**Work to be completed**
The entries are to be output word for word, with the pictures omitted.

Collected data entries
---+---

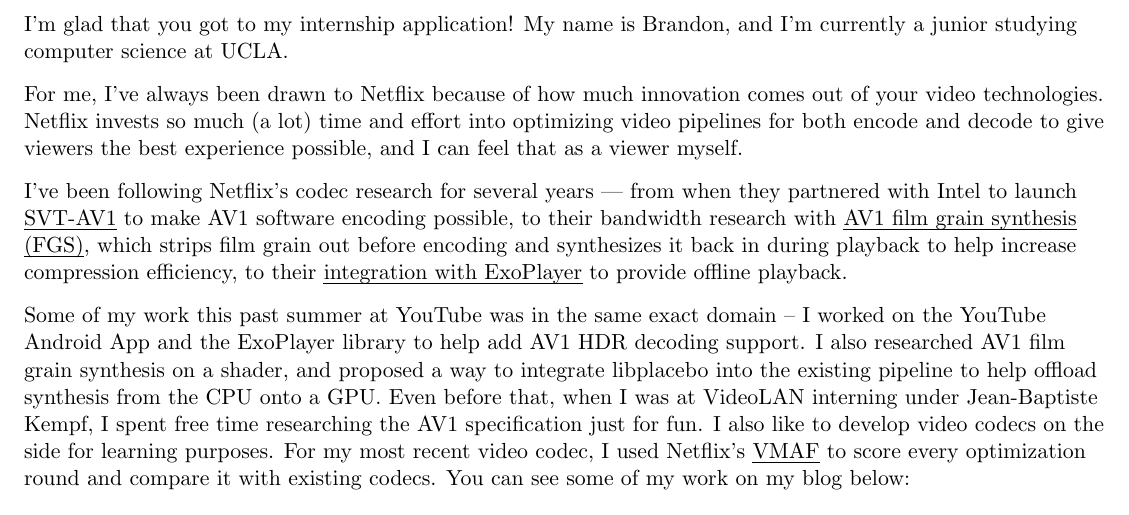
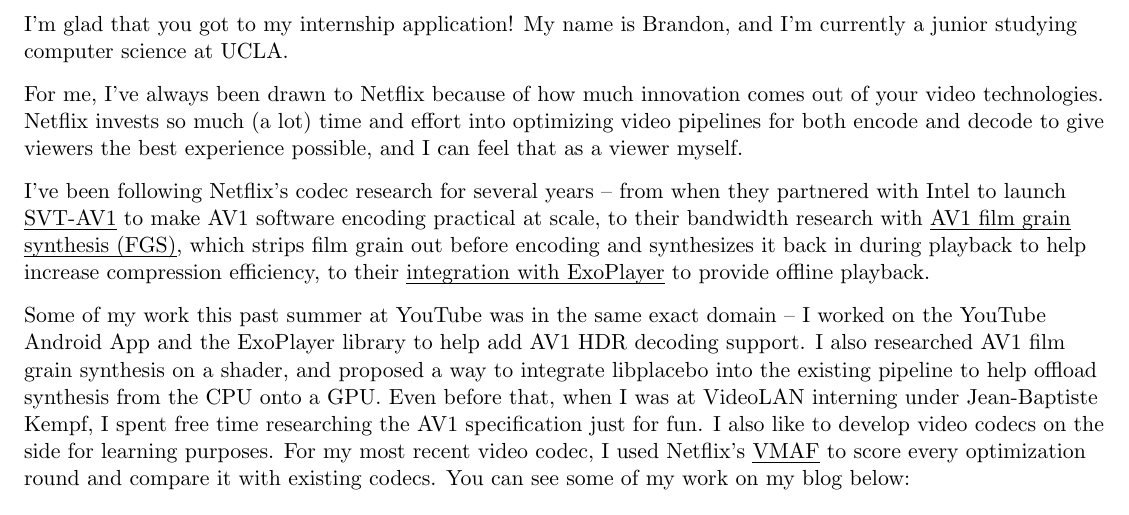
Before and after one commit to PulseBeat02/portfolio, a LaTeX document (tex/netflix.tex): part of the page, cut so that both start at the same text. Compiled offline with pdfLaTeX.

Commit message:
Update Cover Letter

```diff
--- a/tex/netflix.tex
+++ b/tex/netflix.tex
@@ -73,7 +73,7 @@
 
 For me, I've always been drawn to Netflix because of how much innovation comes out of your video technologies. Netflix invests so much (a lot) time and effort into optimizing video pipelines for both encode and decode to give viewers the best experience possible, and I can feel that as a viewer myself.
 
-I've been following Netflix's codec research for several years --- from when they partnered with Intel to launch \href{https://gitlab.com/AOMediaCodec/SVT-AV1}{SVT-AV1} to make AV1 software encoding possible, to their bandwidth research with \href{https://netflixtechblog.com/av1-scale-film-grain-synthesis-the-awakening-ee09cfdff40b}{AV1 film grain synthesis (FGS)}, which strips film grain out before encoding and synthesizes it back in during playback to help increase compression efficiency, to their \href{https://medium.com/netflix-techblog/netflix-downloads-on-android-d79db40f1732}{integration with ExoPlayer} to provide offline playback.
+I've been following Netflix's codec research for several years -- from when they partnered with Intel to launch \href{https://gitlab.com/AOMediaCodec/SVT-AV1}{SVT-AV1} to make AV1 software encoding practical at scale, to their bandwidth research with \href{https://netflixtechblog.com/av1-scale-film-grain-synthesis-the-awakening-ee09cfdff40b}{AV1 film grain synthesis (FGS)}, which strips film grain out before encoding and synthesizes it back in during playback to help increase compression efficiency, to their \href{https://medium.com/netflix-techblog/netflix-downloads-on-android-d79db40f1732}{integration with ExoPlayer} to provide offline playback.
 
 Some of my work this past summer at YouTube was in the same exact domain -- I worked on the YouTube Android App and the ExoPlayer library to help add AV1 HDR decoding support. I also researched AV1 film grain synthesis on a shader, and proposed a way to integrate libplacebo into the existing pipeline to help offload synthesis from the CPU onto a GPU. Even before that, when I was at VideoLAN interning under Jean-Baptiste Kempf, I spent free time researching the AV1 specification just for fun. I also like to develop video codecs on the side for learning purposes. For my most recent video codec, I used Netflix's \href{https://github.com/Netflix/vmaf}{VMAF} to score every optimization round and compare it with existing codecs. You can see some of my work on my blog below:
 
```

---+---

**Output below**
Before and after one commit to PulseBeat02/portfolio, a LaTeX document (tex/netflix.tex): part of the page, cut so that both start at the same text. Compiled offline with pdfLaTeX.

Commit message:
Update Cover Letter

```diff
--- a/tex/netflix.tex
+++ b/tex/netflix.tex
@@ -73,7 +73,7 @@
 
 For me, I've always been drawn to Netflix because of how much innovation comes out of your video technologies. Netflix invests so much (a lot) time and effort into optimizing video pipelines for both encode and decode to give viewers the best experience possible, and I can feel that as a viewer myself.
 
-I've been following Netflix's codec research for several years --- from when they partnered with Intel to launch \href{https://gitlab.com/AOMediaCodec/SVT-AV1}{SVT-AV1} to make AV1 software encoding possible, to their bandwidth research with \href{https://netflixtechblog.com/av1-scale-film-grain-synthesis-the-awakening-ee09cfdff40b}{AV1 film grain synthesis (FGS)}, which strips film grain out before encoding and synthesizes it back in during playback to help increase compression efficiency, to their \href{https://medium.com/netflix-techblog/netflix-downloads-on-android-d79db40f1732}{integration with ExoPlayer} to provide offline playback.
+I've been following Netflix's codec research for several years -- from when they partnered with Intel to launch \href{https://gitlab.com/AOMediaCodec/SVT-AV1}{SVT-AV1} to make AV1 software encoding practical at scale, to their bandwidth research with \href{https://netflixtechblog.com/av1-scale-film-grain-synthesis-the-awakening-ee09cfdff40b}{AV1 film grain synthesis (FGS)}, which strips film grain out before encoding and synthesizes it back in during playback to help increase compression efficiency, to their \href{https://medium.com/netflix-techblog/netflix-downloads-on-android-d79db40f1732}{integration with ExoPlayer} to provide offline playback.
 
 Some of my work this past summer at YouTube was in the same exact domain -- I worked on the YouTube Android App and the ExoPlayer library to help add AV1 HDR decoding support. I also researched AV1 film grain synthesis on a shader, and proposed a way to integrate libplacebo into the existing pipeline to help offload synthesis from the CPU onto a GPU. Even before that, when I was at VideoLAN interning under Jean-Baptiste Kempf, I spent free time researching the AV1 specification just for fun. I also like to develop video codecs on the side for learning purposes. For my most recent video codec, I used Netflix's \href{https://github.com/Netflix/vmaf}{VMAF} to score every optimization round and compare it with existing codecs. You can see some of my work on my blog below:
 
```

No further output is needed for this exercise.